- **Data for processing**
◇ ◇ ◇

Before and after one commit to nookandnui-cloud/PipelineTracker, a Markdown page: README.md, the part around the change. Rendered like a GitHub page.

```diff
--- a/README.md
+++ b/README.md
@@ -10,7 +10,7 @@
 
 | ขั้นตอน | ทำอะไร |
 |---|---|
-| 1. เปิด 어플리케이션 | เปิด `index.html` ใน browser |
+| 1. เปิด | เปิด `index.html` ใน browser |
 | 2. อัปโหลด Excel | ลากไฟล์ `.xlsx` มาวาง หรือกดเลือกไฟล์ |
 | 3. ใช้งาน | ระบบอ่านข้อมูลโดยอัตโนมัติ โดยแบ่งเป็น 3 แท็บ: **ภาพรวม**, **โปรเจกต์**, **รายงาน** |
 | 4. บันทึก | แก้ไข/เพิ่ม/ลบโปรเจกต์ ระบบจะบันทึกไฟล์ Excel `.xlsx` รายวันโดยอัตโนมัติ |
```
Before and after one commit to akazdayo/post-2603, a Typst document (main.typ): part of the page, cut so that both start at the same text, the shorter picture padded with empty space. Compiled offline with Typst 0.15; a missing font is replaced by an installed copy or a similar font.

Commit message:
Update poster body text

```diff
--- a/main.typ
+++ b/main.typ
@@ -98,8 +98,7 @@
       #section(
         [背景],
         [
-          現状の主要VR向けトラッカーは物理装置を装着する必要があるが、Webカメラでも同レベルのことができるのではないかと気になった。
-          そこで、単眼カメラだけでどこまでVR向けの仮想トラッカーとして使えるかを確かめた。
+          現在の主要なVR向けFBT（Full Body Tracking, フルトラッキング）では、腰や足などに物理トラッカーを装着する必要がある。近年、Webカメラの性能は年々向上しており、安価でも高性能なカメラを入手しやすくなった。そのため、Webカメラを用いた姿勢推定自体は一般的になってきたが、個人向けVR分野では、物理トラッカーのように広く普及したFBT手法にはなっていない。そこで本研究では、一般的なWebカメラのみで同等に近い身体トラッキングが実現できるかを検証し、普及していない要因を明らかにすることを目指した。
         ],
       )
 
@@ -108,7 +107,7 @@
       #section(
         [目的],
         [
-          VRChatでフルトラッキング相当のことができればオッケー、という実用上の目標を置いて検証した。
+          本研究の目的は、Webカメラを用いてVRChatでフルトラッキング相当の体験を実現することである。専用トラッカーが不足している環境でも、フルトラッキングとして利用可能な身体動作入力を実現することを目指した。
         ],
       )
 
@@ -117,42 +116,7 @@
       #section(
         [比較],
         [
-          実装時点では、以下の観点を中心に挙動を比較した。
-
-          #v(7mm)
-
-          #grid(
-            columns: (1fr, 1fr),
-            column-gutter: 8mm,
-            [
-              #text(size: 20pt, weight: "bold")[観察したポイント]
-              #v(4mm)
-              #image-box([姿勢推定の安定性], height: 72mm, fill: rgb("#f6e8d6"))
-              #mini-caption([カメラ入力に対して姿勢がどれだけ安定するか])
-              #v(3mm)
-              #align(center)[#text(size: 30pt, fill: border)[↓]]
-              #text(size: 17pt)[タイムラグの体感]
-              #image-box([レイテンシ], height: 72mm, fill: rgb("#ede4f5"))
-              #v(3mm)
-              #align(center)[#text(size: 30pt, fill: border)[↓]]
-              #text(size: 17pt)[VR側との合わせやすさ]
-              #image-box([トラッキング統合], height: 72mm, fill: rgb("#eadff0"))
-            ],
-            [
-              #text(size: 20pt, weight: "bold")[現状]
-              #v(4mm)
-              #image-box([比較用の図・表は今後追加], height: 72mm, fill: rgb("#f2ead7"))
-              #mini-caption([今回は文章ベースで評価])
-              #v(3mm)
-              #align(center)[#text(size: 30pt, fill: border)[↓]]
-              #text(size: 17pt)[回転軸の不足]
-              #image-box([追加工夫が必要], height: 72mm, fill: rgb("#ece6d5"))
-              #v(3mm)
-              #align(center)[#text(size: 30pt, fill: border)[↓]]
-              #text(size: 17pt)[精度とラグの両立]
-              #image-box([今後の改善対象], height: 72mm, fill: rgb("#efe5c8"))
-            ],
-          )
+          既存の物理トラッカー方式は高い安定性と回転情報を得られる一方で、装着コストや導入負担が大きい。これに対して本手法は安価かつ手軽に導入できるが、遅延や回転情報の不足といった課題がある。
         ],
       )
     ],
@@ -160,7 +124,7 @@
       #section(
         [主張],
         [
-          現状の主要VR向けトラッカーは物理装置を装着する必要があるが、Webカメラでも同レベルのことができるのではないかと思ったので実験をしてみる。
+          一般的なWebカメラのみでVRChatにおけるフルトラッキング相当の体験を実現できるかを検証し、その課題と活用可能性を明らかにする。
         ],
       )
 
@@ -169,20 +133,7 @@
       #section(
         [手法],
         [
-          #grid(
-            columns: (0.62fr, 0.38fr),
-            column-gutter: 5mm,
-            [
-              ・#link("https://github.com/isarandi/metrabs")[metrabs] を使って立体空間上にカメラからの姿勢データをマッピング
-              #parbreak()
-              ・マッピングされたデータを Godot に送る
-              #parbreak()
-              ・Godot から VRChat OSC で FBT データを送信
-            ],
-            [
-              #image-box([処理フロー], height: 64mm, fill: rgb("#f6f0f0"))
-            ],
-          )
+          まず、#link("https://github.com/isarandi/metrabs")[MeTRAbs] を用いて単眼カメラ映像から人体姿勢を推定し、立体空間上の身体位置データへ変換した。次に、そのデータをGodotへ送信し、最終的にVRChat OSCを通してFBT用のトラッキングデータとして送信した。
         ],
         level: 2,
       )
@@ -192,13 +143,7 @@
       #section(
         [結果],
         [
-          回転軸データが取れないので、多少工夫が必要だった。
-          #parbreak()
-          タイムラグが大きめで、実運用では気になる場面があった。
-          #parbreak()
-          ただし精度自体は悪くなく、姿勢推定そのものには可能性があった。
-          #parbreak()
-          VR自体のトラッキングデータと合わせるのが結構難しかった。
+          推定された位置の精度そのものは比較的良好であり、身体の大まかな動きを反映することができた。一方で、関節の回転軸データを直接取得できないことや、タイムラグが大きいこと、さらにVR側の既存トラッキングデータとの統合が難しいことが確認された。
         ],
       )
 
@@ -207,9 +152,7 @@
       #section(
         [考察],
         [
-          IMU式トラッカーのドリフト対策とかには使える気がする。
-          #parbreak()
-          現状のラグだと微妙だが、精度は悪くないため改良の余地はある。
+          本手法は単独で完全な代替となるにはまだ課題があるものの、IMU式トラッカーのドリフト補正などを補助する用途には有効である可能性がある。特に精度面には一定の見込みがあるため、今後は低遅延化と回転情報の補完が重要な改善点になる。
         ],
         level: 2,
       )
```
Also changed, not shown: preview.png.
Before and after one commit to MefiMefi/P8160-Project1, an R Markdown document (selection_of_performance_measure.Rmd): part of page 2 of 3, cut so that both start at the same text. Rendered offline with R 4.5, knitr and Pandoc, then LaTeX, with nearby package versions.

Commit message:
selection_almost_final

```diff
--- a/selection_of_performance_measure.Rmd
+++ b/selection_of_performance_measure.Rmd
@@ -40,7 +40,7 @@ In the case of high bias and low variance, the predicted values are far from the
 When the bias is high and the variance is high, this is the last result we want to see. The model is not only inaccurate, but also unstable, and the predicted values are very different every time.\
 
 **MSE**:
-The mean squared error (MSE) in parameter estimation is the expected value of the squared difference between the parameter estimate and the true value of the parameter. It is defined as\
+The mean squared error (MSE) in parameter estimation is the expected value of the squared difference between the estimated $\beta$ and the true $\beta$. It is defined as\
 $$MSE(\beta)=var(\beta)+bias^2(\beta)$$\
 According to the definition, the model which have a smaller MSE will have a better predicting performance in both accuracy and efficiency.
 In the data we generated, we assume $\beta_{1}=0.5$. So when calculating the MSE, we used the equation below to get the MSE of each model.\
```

◇ ◇ ◇

- **What you should do**
What lines of the material above hold the string "size"? Please copy them.

- **Expected output**
-              #text(size: 20pt, weight: "bold")[観察したポイント]
-              #align(center)[#text(size: 30pt, fill: border)[↓]]
-              #text(size: 17pt)[タイムラグの体感]
-              #align(center)[#text(size: 30pt, fill: border)[↓]]
-              #text(size: 17pt)[VR側との合わせやすさ]
-              #text(size: 20pt, weight: "bold")[現状]
-              #align(center)[#text(size: 30pt, fill: border)[↓]]
-              #text(size: 17pt)[回転軸の不足]
-              #align(center)[#text(size: 30pt, fill: border)[↓]]
-              #text(size: 17pt)[精度とラグの両立]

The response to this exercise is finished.